[Problem description] Which lines of the data contain the string "TenantContextBridge"? Copy every one.

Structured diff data

======

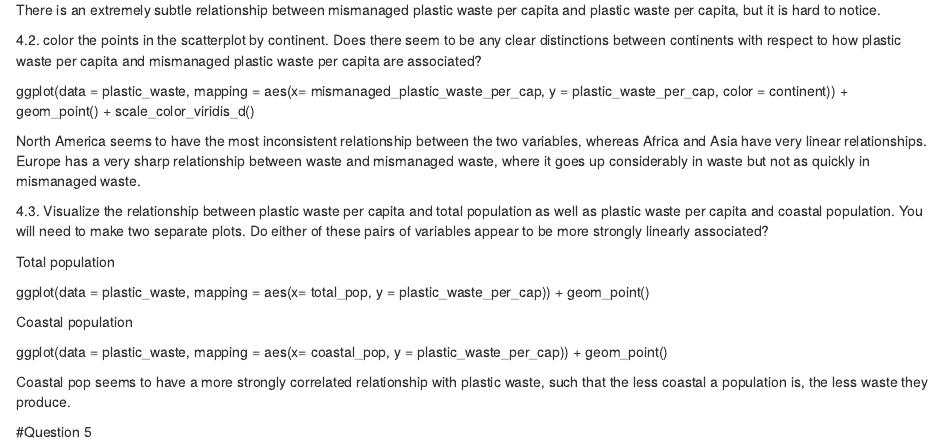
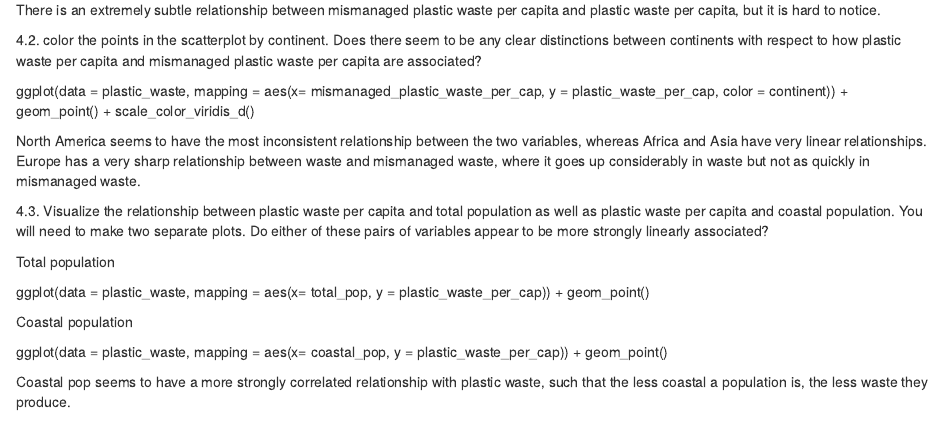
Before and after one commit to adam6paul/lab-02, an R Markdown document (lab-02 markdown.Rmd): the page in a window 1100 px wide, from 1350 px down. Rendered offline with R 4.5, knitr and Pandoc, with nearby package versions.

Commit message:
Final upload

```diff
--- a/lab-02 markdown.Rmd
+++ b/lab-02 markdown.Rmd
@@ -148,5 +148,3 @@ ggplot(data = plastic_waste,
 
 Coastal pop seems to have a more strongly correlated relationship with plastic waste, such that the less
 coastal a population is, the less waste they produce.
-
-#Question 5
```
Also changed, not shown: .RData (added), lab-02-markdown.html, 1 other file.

======

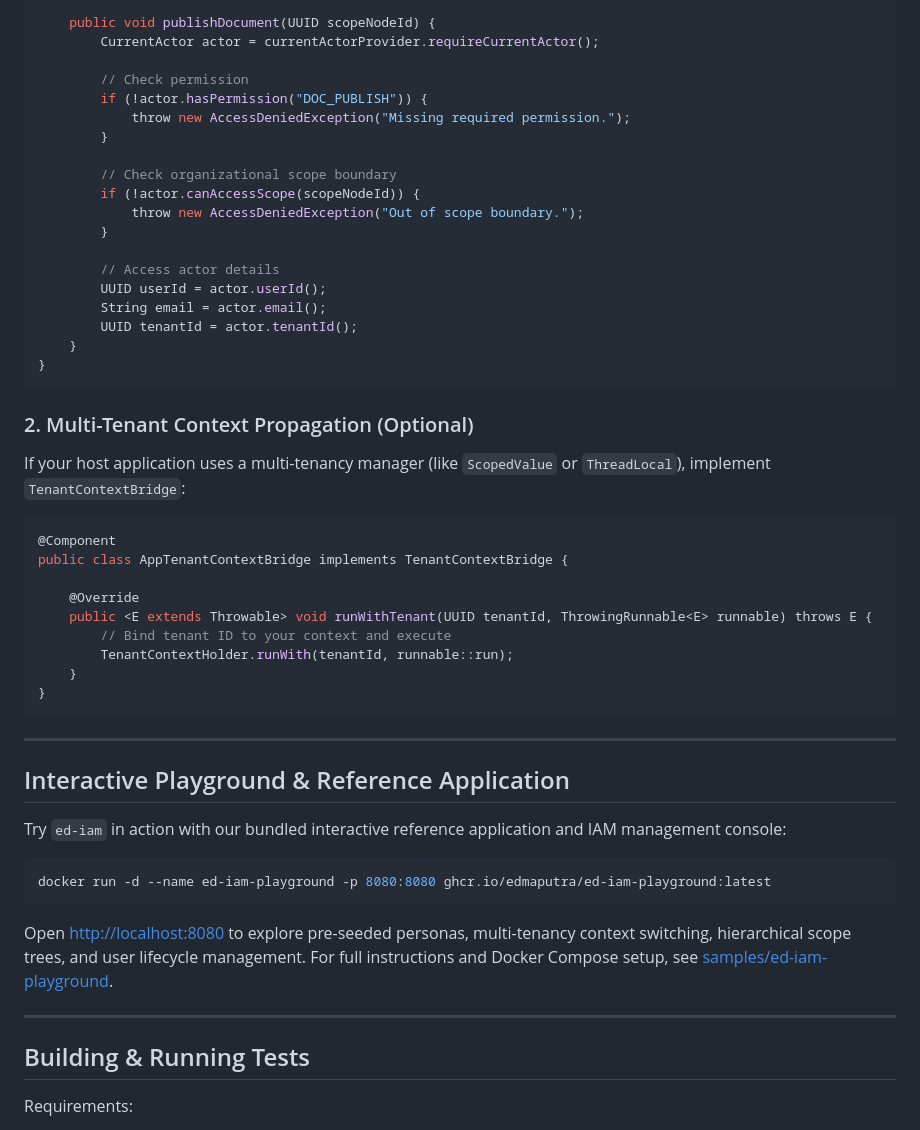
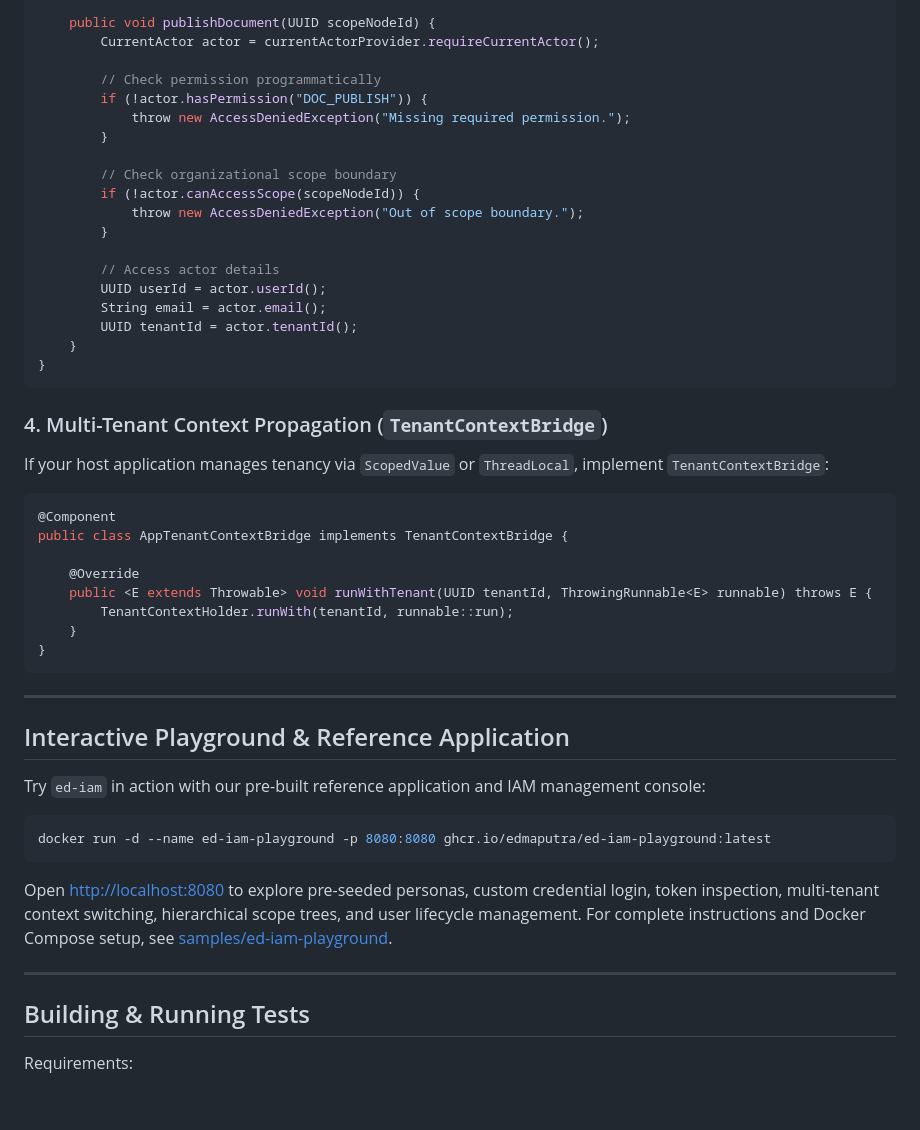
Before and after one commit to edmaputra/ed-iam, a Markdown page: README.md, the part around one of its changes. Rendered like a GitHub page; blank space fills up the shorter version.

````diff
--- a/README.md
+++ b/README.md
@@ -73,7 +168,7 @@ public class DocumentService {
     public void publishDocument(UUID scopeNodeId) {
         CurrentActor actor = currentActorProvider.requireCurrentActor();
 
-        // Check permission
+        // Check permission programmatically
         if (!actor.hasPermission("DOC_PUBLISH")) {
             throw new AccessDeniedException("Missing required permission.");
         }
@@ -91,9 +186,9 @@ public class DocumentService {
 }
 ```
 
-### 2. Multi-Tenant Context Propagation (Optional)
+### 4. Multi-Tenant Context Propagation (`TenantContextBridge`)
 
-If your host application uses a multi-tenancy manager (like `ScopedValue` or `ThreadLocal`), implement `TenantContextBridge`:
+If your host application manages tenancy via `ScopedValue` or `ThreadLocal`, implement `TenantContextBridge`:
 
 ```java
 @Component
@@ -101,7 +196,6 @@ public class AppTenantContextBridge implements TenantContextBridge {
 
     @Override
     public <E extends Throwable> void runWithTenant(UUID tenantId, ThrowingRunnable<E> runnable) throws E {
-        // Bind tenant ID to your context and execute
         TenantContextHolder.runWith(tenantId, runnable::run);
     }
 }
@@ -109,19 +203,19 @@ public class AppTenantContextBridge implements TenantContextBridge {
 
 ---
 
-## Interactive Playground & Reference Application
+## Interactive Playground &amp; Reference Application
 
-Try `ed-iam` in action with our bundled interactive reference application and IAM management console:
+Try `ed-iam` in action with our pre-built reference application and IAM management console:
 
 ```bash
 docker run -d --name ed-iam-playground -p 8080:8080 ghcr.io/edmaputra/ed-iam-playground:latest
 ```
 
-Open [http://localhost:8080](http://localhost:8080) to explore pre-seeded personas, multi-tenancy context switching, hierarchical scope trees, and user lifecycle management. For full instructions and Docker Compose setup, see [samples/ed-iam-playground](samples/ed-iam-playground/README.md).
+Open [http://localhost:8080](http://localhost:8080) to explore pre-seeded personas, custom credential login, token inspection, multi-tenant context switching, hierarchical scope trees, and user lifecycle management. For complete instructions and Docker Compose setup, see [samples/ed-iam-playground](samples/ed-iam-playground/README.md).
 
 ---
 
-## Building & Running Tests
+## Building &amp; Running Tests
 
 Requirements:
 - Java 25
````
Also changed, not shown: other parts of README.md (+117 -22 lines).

======

[Written solution]
+### 4. Multi-Tenant Context Propagation (`TenantContextBridge`)
-If your host application uses a multi-tenancy manager (like `ScopedValue` or `ThreadLocal`), implement `TenantContextBridge`:
+If your host application manages tenancy via `ScopedValue` or `ThreadLocal`, implement `TenantContextBridge`:
@@ -101,7 +196,6 @@ public class AppTenantContextBridge implements TenantContextBridge {
@@ -109,19 +203,19 @@ public class AppTenantContextBridge implements TenantContextBridge {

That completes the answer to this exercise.